LEFT - Paleo-art by Kenneth Carpenter, Denver Museum of Nature and Science, showing the type specimen of Niobrarasaurus coleii floating in the Western Interior Sea. Note the Ichthyornis dispar perched on the back of the dead dinosaur and the approaching shark. Kenneth Carpenter, used with permission.

NEW DINOSAUR DISCOVERY - JUNE 2005 - NEW DINOSAUR DISCOVERY - May, 2007 (SEE BELOW)
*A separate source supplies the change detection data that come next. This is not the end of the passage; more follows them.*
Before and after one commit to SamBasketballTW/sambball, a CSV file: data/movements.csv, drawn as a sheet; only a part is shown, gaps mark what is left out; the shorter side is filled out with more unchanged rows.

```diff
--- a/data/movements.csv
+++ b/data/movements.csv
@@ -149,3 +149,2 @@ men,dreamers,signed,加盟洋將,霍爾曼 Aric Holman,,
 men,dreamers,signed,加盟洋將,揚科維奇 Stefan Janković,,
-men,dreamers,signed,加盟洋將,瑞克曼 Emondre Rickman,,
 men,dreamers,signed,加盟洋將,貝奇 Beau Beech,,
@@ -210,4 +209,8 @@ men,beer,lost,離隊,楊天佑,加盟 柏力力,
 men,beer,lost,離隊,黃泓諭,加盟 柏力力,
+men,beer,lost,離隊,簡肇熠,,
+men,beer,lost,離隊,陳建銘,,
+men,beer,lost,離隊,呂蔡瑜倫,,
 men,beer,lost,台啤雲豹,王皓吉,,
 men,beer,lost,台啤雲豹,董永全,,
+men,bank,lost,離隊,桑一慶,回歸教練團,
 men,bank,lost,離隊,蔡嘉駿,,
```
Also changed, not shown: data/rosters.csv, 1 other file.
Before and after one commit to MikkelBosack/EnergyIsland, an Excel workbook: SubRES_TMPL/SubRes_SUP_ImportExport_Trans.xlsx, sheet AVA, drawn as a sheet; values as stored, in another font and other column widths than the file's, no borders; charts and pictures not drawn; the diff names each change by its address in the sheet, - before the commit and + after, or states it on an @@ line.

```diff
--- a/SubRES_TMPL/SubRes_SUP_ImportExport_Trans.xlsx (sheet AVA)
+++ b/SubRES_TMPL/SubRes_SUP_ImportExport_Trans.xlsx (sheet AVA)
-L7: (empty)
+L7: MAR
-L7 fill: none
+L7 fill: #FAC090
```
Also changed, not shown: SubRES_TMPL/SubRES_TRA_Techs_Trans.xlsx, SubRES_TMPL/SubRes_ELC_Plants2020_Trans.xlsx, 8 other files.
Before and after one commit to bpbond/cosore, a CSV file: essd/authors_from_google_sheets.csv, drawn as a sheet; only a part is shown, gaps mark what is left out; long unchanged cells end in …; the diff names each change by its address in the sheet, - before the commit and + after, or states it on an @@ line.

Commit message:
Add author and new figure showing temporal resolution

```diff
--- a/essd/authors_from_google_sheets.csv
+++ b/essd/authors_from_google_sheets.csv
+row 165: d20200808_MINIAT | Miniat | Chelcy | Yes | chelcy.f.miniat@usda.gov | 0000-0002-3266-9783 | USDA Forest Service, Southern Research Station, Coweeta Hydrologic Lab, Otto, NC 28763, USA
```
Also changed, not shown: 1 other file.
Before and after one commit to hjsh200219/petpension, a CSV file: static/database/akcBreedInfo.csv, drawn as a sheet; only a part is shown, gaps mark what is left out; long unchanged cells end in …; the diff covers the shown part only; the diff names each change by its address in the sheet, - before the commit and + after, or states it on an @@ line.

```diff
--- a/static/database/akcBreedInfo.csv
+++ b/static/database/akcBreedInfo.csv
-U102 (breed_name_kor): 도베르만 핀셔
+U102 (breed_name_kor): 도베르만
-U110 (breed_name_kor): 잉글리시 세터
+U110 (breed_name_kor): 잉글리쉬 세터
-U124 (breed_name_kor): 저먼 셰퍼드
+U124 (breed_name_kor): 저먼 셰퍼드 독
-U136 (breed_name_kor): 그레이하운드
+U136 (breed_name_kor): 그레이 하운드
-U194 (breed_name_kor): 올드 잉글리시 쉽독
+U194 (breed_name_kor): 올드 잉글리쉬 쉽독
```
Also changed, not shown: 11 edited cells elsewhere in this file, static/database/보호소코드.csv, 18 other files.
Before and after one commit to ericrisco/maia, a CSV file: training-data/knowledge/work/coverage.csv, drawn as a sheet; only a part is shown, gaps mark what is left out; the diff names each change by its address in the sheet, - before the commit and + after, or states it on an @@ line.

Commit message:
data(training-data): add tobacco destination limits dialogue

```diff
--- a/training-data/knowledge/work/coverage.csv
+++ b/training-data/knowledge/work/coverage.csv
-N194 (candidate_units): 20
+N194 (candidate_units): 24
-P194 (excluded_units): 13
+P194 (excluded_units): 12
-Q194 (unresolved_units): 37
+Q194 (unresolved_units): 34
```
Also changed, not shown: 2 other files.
BeachedNioa.jpg (20183 bytes) The Smoky Hill Chalk was deposited near the middle of the Western Interior Sea, hundreds of miles from the nearest coast during the Late Cretaceous (about 87-82 mya). It is the last place I would ever expect to find a dinosaur. Yet the remains of at least 8 (latest in May, 2007) dinosaurs have been discovered in the Kansas chalk. Contrary to the picture at left, it is unlikely that they simply died along a beach and were carried out to sea by the rising tide. Far more likely, some unlucky dinosaurs were swept out to sea by rivers during flood stage or other similar scenarios. In some cases, once the dead animal began to decompose in the warm water, enough gas was accumulated within the abdomen to float the carcass. Prevailing winds and currents would have eventually carried some of these bloated remains hundreds of miles from shore, and over what is now western Kansas. Scavenged by sharks or just falling apart, the remains eventually dropped to the sea floor and were preserved in the chalk along with the skeletons of marine animals. 
ypm1190a.jpg (24381 bytes) Surprisingly, the first dinosaur collected from the Smoky Hill Chalk was a small (15 feet long) hadrosaur (YPM 1190) found by Professor O. C. Marsh about 4 miles east of Russell Springs in Logan County during the 1871 Yale College Scientific Expedition. It was originally named Hadrosaurus agilis, but Marsh renamed it Claosaurus agilis in 1890.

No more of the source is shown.